* WHAT YOU HAVE TO DO
Using the records below, copy every line that holds the string "rows".
[DATA FOR THIS TASK Boundary: Start]
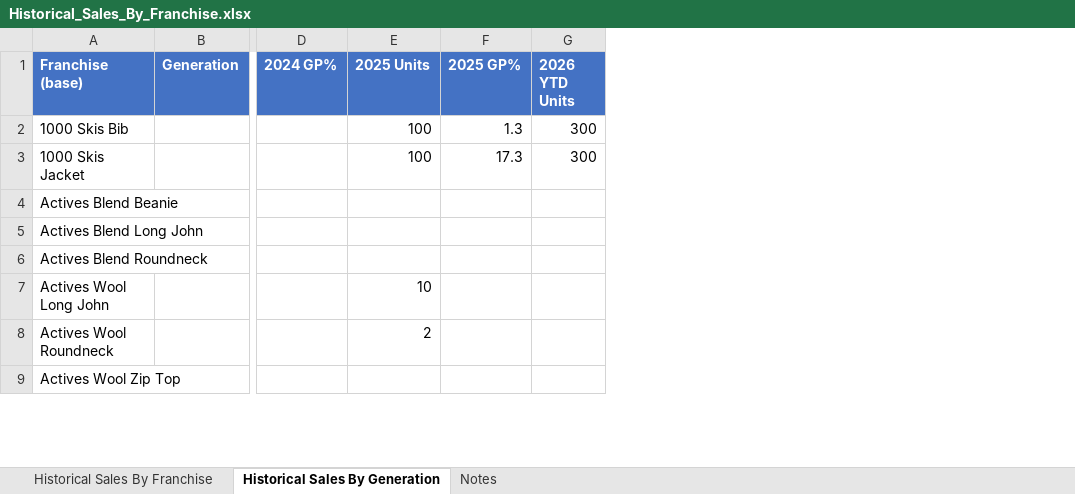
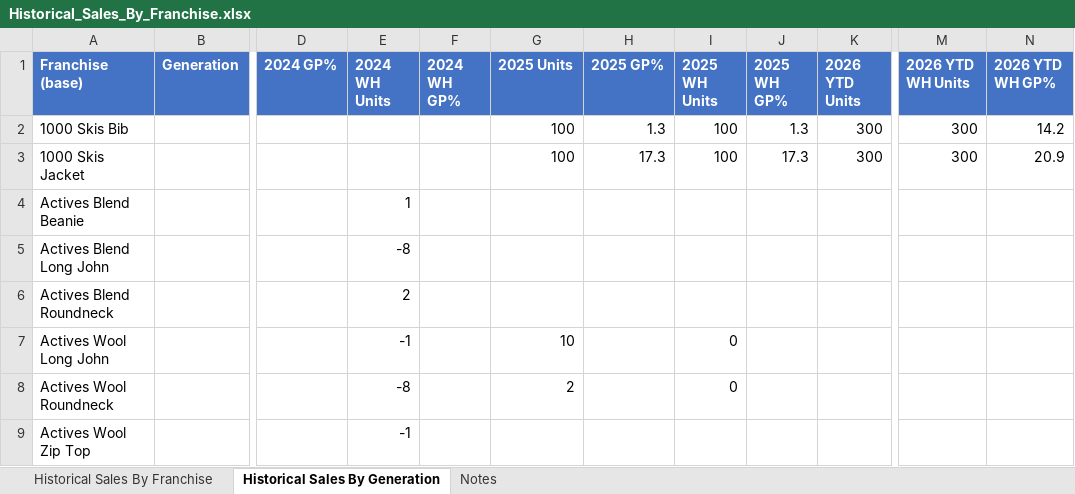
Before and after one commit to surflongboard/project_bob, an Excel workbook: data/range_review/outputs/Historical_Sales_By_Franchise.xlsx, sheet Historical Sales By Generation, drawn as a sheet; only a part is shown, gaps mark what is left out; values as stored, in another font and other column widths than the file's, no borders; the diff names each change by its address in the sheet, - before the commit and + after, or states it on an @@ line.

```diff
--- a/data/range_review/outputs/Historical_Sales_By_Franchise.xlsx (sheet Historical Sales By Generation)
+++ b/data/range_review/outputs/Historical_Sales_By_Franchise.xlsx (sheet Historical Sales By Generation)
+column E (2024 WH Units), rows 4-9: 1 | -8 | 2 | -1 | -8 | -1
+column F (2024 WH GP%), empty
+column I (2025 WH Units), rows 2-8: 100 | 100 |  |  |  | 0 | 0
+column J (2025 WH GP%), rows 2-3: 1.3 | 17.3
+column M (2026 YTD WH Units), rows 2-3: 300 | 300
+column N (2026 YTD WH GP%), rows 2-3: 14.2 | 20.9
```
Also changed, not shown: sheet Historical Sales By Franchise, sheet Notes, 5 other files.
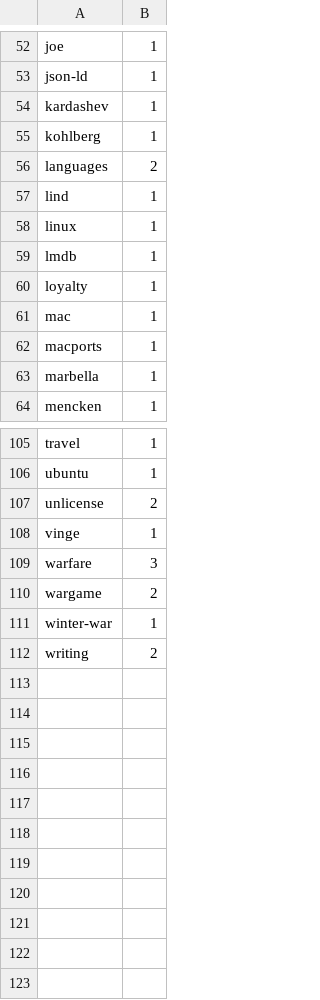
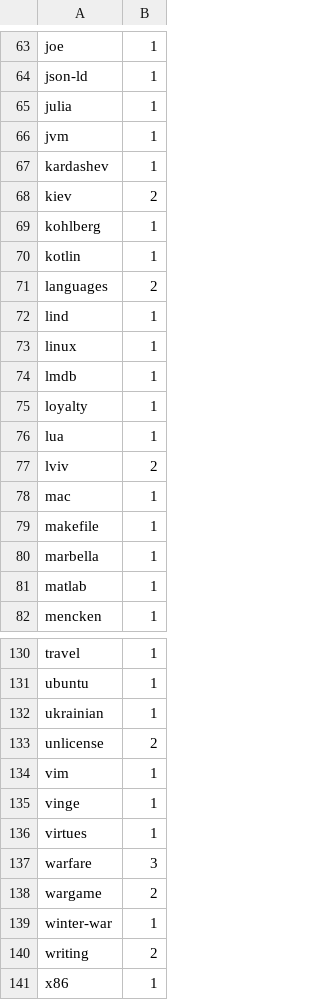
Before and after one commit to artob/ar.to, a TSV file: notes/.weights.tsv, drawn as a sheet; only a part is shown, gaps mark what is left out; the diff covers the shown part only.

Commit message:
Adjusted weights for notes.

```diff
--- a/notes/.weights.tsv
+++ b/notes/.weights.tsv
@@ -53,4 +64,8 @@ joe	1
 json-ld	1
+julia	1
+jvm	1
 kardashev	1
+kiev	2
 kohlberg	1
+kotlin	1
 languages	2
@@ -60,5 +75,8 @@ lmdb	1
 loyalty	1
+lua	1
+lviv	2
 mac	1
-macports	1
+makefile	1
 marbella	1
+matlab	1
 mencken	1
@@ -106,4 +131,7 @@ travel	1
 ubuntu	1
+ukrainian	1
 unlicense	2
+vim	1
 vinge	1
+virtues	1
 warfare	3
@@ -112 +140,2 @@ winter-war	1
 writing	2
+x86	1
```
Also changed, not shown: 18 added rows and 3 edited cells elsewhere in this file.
[DATA FOR THIS TASK Boundary: End]
* FINISHED EXERCISE
+column E (2024 WH Units), rows 4-9: 1 | -8 | 2 | -1 | -8 | -1
+column I (2025 WH Units), rows 2-8: 100 | 100 |  |  |  | 0 | 0
+column J (2025 WH GP%), rows 2-3: 1.3 | 17.3
+column M (2026 YTD WH Units), rows 2-3: 300 | 300
+column N (2026 YTD WH GP%), rows 2-3: 14.2 | 20.9
Also changed, not shown: 18 added rows and 3 edited cells elsewhere in this file.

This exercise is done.